So, despite the success, why only two stores? Coakley doesn’t want a shop on every high street – he knows that SCP is never going to be able to compete with stores such as Ikea and Habitat. He will reveal, however, that if he was going to open another store, it would probably be in north London, but for now he’s only thinking about it. With this, he also admits that he would much rather keep his work local and have everything manufactured in the UK. As the company grew, Coakley opened his own upholstery factory in Norfolk – Coakley & Cox - which he believes gave SCP much more control over product development. When not at the Norfolk factory, he sources many other components for SCP’s designs across the UK. “We weave our textiles in Wales, yarn is spun in Yorkshire and ceramics are made in Stoke-on-Trent. There’s something appealing about that, plus it’s a great way to work, as I can visit the factories easily.” Something that is evident is how proud Coakley is to be a British manufacturer.

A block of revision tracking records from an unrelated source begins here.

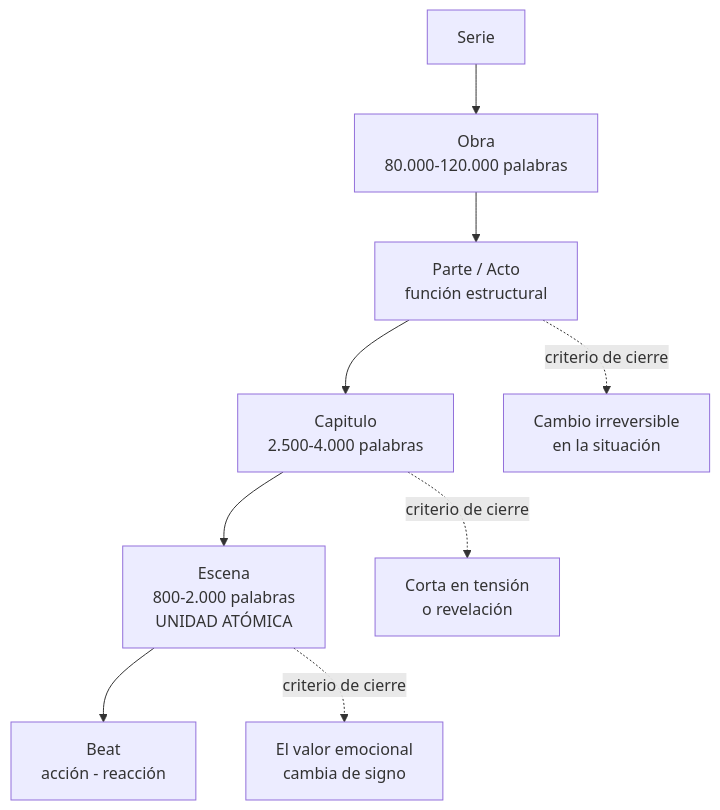
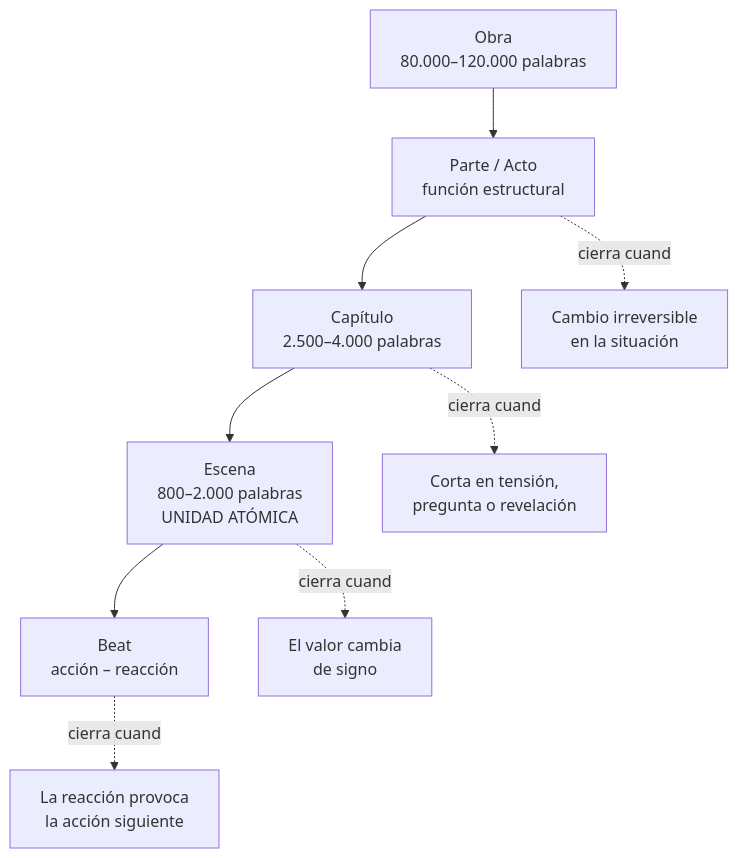
One commit to maujimenez4/ciberpunk-storymaker changed the first of 5 diagrams in docs/domain-knowledge.md. Above: the diagram before and after it, drawn with Mermaid. The commit also changed other lines of this file and 2 other files, not shown here.

````diff
--- a/docs/domain-knowledge.md
+++ b/docs/domain-knowledge.md
@@ -224,12 +76,12 @@
 ```mermaid
 flowchart TD
-  A["Serie"] --> B["Obra<br/>80.000-120.000 palabras"]
-  B --> C["Parte / Acto<br/>función estructural"]
-  C --> D["Capitulo<br/>2.500-4.000 palabras"]
-  D --> E["Escena<br/>800-2.000 palabras<br/>UNIDAD ATÓMICA"]
-  E --> F["Beat<br/>acción - reacción"]
+  B["Obra<br/>80.000–120.000 palabras"] --> C["Parte / Acto<br/>función estructural"]
+  C --> D["Capítulo<br/>2.500–4.000 palabras"]
+  D --> E["Escena<br/>800–2.000 palabras<br/>UNIDAD ATÓMICA"]
+  E --> F["Beat<br/>acción – reacción"]
 
-  E -.criterio de cierre.-> E1["El valor emocional<br/>cambia de signo"]
-  D -.criterio de cierre.-> D1["Corta en tensión<br/>o revelación"]
-  C -.criterio de cierre.-> C1["Cambio irreversible<br/>en la situación"]
+  C -.cierra cuando.-> C1["Cambio irreversible<br/>en la situación"]
+  D -.cierra cuando.-> D1["Corta en tensión,<br/>pregunta o revelación"]
+  E -.cierra cuando.-> E1["El valor cambia<br/>de signo"]
+  F -.cierra cuando.-> F1["La reacción provoca<br/>la acción siguiente"]
 ```
````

So what does he see as the big trend for furniture in 2013? For him, furniture design is a constant evolution. Big changes only happen when a new material comes along, which is not often. He sees 3D printing as a big trend for the future but that’s a long way off. As for 2013, he thinks people will become much more confident in mixing new and vintage design, becoming less reliant on current fashions. He still stands by his design ethos that future pieces need to be purposeful, with form and function.
One might expect someone with such an illustrious career to be very self-assured, but Coakley couldn’t be more different. He is strikingly modest and humble, always happy to give his time to talk about his roots, struggles and the designers he has worked with, rather than his own success. It is almost as if he doesn’t quite realise the impact he has had on the industry. At Christmas the Shoreditch store was virtually impossible to get into, with shoppers carrying armfuls of wooden toys, brightly knitted cushions and state-of-the-art telephones. “Yes, it was really quite a good year for us,” shrugs Coakley.
Home for Coakley is now in Hampshire, a 1970s house that was originally built for an engineer by a local architect. Coakley clearly loves it, right down to its entirely wood and brick construction, and the 20 acres of grounds where he grows hay and trees. “I wanted land all around me. I think I thought I’d run some sort of commune. It goes back to that alternative society thing.” It’s hard to believe that 2015 will see the 30th anniversary of SCP. Asked how he will be celebrating, he responds with a slight groan; he’s not sure, but it will be “definitely something quiet”. Sheridan, you can try your best, but we doubt that will be allowed to happen.
View SCP on the Domus Nova Design Guide.
SCP West, 87-93 Westbourne Grove, London W2 & SCP East, 135 Curtain Road, London EC2A; scp.co.uk